→ Task to complete
Every line of the material must be reproduced exactly.

:: Available records ::

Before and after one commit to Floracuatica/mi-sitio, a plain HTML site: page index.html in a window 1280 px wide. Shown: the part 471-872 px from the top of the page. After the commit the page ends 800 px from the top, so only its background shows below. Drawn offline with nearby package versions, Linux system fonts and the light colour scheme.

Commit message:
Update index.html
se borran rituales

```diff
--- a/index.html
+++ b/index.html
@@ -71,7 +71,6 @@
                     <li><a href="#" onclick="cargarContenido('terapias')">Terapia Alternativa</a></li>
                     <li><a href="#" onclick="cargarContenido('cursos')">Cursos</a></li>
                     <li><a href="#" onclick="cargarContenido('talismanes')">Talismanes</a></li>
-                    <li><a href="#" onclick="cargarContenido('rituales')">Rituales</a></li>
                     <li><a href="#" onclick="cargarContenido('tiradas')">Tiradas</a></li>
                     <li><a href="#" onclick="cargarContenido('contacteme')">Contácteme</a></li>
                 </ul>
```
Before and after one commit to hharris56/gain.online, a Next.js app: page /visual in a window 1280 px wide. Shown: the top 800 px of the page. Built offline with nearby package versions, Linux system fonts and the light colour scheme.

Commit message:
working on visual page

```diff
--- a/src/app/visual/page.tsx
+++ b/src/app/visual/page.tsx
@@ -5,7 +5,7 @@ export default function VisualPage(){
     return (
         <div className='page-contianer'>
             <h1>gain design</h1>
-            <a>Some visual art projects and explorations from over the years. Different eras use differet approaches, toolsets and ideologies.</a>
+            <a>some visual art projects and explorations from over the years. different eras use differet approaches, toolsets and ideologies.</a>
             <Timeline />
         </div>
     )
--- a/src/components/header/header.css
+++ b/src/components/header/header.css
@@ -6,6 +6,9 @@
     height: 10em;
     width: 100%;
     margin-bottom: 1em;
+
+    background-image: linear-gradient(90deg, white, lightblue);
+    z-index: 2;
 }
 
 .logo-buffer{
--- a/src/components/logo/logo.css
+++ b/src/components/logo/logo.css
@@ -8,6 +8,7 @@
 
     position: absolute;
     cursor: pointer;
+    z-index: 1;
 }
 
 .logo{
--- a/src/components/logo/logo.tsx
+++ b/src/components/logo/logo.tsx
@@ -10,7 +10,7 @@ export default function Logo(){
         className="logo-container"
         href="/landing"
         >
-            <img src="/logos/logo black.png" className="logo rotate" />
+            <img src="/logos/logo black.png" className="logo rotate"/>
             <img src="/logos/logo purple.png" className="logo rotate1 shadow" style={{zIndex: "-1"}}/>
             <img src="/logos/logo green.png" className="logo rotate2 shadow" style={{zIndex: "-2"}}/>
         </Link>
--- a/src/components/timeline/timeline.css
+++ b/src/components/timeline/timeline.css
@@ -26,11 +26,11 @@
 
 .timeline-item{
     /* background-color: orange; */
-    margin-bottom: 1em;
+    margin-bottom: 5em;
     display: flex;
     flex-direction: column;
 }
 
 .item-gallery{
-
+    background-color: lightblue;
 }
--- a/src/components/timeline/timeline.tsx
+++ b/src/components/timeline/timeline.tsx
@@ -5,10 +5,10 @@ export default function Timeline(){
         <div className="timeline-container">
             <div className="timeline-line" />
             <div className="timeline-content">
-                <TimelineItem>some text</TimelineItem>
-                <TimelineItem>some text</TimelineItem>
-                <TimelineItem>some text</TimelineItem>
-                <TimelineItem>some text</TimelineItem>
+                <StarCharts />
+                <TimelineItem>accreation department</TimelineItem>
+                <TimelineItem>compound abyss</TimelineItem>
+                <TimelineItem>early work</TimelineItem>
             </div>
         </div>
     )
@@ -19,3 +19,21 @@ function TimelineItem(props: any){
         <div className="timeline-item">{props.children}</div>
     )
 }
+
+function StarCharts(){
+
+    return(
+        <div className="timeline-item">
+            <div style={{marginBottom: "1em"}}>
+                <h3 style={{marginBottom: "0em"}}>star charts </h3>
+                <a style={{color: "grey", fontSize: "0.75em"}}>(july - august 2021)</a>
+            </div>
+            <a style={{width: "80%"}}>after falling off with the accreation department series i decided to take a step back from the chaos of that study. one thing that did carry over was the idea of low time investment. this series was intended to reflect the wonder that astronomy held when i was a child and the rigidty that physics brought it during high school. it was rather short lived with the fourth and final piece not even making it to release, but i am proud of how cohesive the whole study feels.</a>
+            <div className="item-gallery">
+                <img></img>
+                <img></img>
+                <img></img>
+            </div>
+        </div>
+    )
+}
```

:::

→ Task response
Before and after one commit to Floracuatica/mi-sitio, a plain HTML site: page index.html in a window 1280 px wide. Shown: the part 471-872 px from the top of the page. After the commit the page ends 800 px from the top, so only its background shows below. Drawn offline with nearby package versions, Linux system fonts and the light colour scheme.

Commit message:
Update index.html
se borran rituales

```diff
--- a/index.html
+++ b/index.html
@@ -71,7 +71,6 @@
                     <li><a href="#" onclick="cargarContenido('terapias')">Terapia Alternativa</a></li>
                     <li><a href="#" onclick="cargarContenido('cursos')">Cursos</a></li>
                     <li><a href="#" onclick="cargarContenido('talismanes')">Talismanes</a></li>
-                    <li><a href="#" onclick="cargarContenido('rituales')">Rituales</a></li>
                     <li><a href="#" onclick="cargarContenido('tiradas')">Tiradas</a></li>
                     <li><a href="#" onclick="cargarContenido('contacteme')">Contácteme</a></li>
                 </ul>
```
Before and after one commit to hharris56/gain.online, a Next.js app: page /visual in a window 1280 px wide. Shown: the top 800 px of the page. Built offline with nearby package versions, Linux system fonts and the light colour scheme.

Commit message:
working on visual page

```diff
--- a/src/app/visual/page.tsx
+++ b/src/app/visual/page.tsx
@@ -5,7 +5,7 @@ export default function VisualPage(){
     return (
         <div className='page-contianer'>
             <h1>gain design</h1>
-            <a>Some visual art projects and explorations from over the years. Different eras use differet approaches, toolsets and ideologies.</a>
+            <a>some visual art projects and explorations from over the years. different eras use differet approaches, toolsets and ideologies.</a>
             <Timeline />
         </div>
     )
--- a/src/components/header/header.css
+++ b/src/components/header/header.css
@@ -6,6 +6,9 @@
     height: 10em;
     width: 100%;
     margin-bottom: 1em;
+
+    background-image: linear-gradient(90deg, white, lightblue);
+    z-index: 2;
 }
 
 .logo-buffer{
--- a/src/components/logo/logo.css
+++ b/src/components/logo/logo.css
@@ -8,6 +8,7 @@
 
     position: absolute;
     cursor: pointer;
+    z-index: 1;
 }
 
 .logo{
--- a/src/components/logo/logo.tsx
+++ b/src/components/logo/logo.tsx
@@ -10,7 +10,7 @@ export default function Logo(){
         className="logo-container"
         href="/landing"
         >
-            <img src="/logos/logo black.png" className="logo rotate" />
+            <img src="/logos/logo black.png" className="logo rotate"/>
             <img src="/logos/logo purple.png" className="logo rotate1 shadow" style={{zIndex: "-1"}}/>
             <img src="/logos/logo green.png" className="logo rotate2 shadow" style={{zIndex: "-2"}}/>
         </Link>
--- a/src/components/timeline/timeline.css
+++ b/src/components/timeline/timeline.css
@@ -26,11 +26,11 @@
 
 .timeline-item{
     /* background-color: orange; */
-    margin-bottom: 1em;
+    margin-bottom: 5em;
     display: flex;
     flex-direction: column;
 }
 
 .item-gallery{
-
+    background-color: lightblue;
 }
--- a/src/components/timeline/timeline.tsx
+++ b/src/components/timeline/timeline.tsx
@@ -5,10 +5,10 @@ export default function Timeline(){
         <div className="timeline-container">
             <div className="timeline-line" />
             <div className="timeline-content">
-                <TimelineItem>some text</TimelineItem>
-                <TimelineItem>some text</TimelineItem>
-                <TimelineItem>some text</TimelineItem>
-                <TimelineItem>some text</TimelineItem>
+                <StarCharts />
+                <TimelineItem>accreation department</TimelineItem>
+                <TimelineItem>compound abyss</TimelineItem>
+                <TimelineItem>early work</TimelineItem>
             </div>
         </div>
     )
@@ -19,3 +19,21 @@ function TimelineItem(props: any){
         <div className="timeline-item">{props.children}</div>
     )
 }
+
+function StarCharts(){
+
+    return(
+        <div className="timeline-item">
+            <div style={{marginBottom: "1em"}}>
+                <h3 style={{marginBottom: "0em"}}>star charts </h3>
+                <a style={{color: "grey", fontSize: "0.75em"}}>(july - august 2021)</a>
+            </div>
+            <a style={{width: "80%"}}>after falling off with the accreation department series i decided to take a step back from the chaos of that study. one thing that did carry over was the idea of low time investment. this series was intended to reflect the wonder that astronomy held when i was a child and the rigidty that physics brought it during high school. it was rather short lived with the fourth and final piece not even making it to release, but i am proud of how cohesive the whole study feels.</a>
+            <div className="item-gallery">
+                <img></img>
+                <img></img>
+                <img></img>
+            </div>
+        </div>
+    )
+}
```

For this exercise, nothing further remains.